“When an industry can come together and work on issues of common concern for the common good, it’s really helpful and it’s great to see that kind of cooperation across an industry,” Offringa said. “It’s not just about the products themselves, which is the important part, but also about what an industry looks like. You’ve got big corporations, you’ve got medium sized companies, you’ve got tiny family business. It’s really a cross section of what the country looks like.”
And while some in Washington occasionally need to be reminded of it, much of United States still looks like manufacturers.
“I love representing manufacturers. We have such a great manufacturing history in this country and I think it’s a big part of what’s made us a great country,” she said. “The companies that make vinyl products and the companies that make the products in other parts of the construction industry I’ve worked in, they’re good, responsible companies who have done so much over the years to make their processes efficient, make their products better and better through innovation all the time.”
Offringa knows that vinyl has a lot of energy efficient and sustainable attributes, plays an important role in green building; her building background combined with a passion for energy efficiency and sustainability issues will serve her well when it comes to vinyl. But she also knows she and the VBC are in the middle of an uphill slog when it comes to educating the public on green building, vinyl manufacturing practices and generally fighting off misconceptions about vinyl products.
Offringa and VBC are supporters of the Green Globes sustainable building standards, developed by the Portland, Ore.-based Green Building Institute, an American National Standards Institute (ANSI)-certified green building certification. “And we’d love to see the U.S. Green Building Council adopt and ANSI-certified process for their standards development,” she said.
“I’m very supportive of green building standards. It’s important. Buildings use more energy than anything else, more than transportation, more than industry. More energy is consumed in buildings than any other sector, so energy efficiency in buildings is very important,” Offringa said. “But I believe in competition among green building standards, especially since they’re produced by private groups, and I certainly believe in open process for input to the standards development and that’s why ANSI certification is so important.”
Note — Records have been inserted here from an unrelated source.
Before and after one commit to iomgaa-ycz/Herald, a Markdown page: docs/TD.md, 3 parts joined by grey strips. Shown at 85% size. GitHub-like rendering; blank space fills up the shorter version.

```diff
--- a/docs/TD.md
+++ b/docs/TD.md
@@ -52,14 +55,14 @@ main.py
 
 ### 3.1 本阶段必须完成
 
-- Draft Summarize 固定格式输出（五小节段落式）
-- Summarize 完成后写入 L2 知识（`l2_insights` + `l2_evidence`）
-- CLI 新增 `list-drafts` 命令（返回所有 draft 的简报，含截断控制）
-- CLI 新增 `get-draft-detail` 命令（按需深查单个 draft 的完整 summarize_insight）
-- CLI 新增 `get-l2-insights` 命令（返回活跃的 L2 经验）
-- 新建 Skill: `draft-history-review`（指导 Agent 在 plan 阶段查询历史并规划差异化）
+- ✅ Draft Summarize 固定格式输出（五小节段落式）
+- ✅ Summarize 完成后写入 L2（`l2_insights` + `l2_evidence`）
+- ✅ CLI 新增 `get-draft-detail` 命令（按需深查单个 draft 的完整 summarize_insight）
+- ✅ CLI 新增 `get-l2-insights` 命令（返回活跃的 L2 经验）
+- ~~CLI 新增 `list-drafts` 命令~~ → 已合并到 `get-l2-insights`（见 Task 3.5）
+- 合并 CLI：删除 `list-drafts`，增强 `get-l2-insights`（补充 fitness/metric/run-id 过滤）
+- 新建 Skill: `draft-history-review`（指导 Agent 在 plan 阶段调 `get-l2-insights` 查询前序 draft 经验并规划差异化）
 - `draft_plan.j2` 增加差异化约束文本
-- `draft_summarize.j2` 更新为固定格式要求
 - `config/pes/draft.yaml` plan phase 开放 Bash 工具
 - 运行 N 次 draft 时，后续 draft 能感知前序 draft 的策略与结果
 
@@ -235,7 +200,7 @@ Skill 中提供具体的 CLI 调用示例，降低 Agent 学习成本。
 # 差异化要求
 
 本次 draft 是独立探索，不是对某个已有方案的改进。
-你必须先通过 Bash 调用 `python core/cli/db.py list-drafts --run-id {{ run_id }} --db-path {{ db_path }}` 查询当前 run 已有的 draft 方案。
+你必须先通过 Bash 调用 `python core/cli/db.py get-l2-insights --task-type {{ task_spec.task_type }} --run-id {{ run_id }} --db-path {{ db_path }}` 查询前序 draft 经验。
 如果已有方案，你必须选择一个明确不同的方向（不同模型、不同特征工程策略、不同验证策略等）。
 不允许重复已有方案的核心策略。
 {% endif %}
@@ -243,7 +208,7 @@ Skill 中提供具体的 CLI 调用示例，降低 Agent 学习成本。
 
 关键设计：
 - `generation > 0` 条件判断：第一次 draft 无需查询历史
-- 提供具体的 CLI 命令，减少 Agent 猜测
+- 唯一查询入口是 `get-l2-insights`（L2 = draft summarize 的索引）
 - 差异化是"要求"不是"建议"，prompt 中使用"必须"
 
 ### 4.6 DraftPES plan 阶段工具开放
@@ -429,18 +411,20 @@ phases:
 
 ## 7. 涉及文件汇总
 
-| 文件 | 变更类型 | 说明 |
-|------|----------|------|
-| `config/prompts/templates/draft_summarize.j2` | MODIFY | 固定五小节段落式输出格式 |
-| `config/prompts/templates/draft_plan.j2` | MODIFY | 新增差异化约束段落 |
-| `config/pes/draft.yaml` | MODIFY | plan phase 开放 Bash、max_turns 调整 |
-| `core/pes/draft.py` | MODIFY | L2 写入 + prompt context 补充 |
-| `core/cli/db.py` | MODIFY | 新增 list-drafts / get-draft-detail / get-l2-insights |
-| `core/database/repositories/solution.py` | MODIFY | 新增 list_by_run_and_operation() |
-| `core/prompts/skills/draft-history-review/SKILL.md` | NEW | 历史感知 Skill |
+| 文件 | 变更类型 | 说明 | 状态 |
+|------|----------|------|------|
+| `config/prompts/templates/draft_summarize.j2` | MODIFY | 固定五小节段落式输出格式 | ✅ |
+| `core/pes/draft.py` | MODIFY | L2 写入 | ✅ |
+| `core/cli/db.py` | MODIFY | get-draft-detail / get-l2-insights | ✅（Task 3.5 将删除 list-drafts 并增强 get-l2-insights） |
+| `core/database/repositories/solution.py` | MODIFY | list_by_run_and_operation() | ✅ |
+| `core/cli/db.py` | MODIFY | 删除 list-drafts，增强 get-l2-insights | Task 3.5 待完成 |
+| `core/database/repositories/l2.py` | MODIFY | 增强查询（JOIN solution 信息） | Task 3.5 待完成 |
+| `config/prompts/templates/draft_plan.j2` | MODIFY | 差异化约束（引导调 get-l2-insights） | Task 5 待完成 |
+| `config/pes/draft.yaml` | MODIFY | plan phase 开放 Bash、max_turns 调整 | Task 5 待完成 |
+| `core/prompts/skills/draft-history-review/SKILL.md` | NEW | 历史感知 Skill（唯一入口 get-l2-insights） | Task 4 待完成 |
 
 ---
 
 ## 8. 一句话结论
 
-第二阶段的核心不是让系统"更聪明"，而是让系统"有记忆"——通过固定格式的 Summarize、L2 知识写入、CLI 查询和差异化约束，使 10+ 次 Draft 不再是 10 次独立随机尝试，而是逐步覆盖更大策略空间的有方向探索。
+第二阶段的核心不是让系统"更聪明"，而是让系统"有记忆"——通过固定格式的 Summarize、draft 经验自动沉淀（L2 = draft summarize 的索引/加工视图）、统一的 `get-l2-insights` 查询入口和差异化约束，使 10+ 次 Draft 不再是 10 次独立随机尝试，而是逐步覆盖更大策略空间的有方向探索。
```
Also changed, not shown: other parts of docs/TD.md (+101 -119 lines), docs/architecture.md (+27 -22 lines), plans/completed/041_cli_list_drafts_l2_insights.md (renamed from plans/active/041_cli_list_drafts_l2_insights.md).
While there is important work to be done by the VBC on energy efficiency standards, she said, green building is about more than just energy efficiency.
“There’s sustainability, life-cycle assessments on products, the maintenance aspects … and there’s more misconceptions [about vinyl] there.
“I think it’s great that in the last couple of generations in this country we’re really educated each generation more and more and sensitized people. We’ve become a generation of citizens who care about recyclability and sustainability and that’s great. Fifty years ago nobody was talking about that,” Offringa said. “Our challenge, not just in the vinyl industry where we have a great sustainability and recyclability story to tell but also in other industries that I’ve worked with, our new challenge is to be just as good at educating the public on the types of products and the manufacturing processes and the life-cycle assessment and sustainability attributes of products that are part of their daily lives. They’ve been sensitized to ask questions about sustainability — great — now they need education on the products themselves.”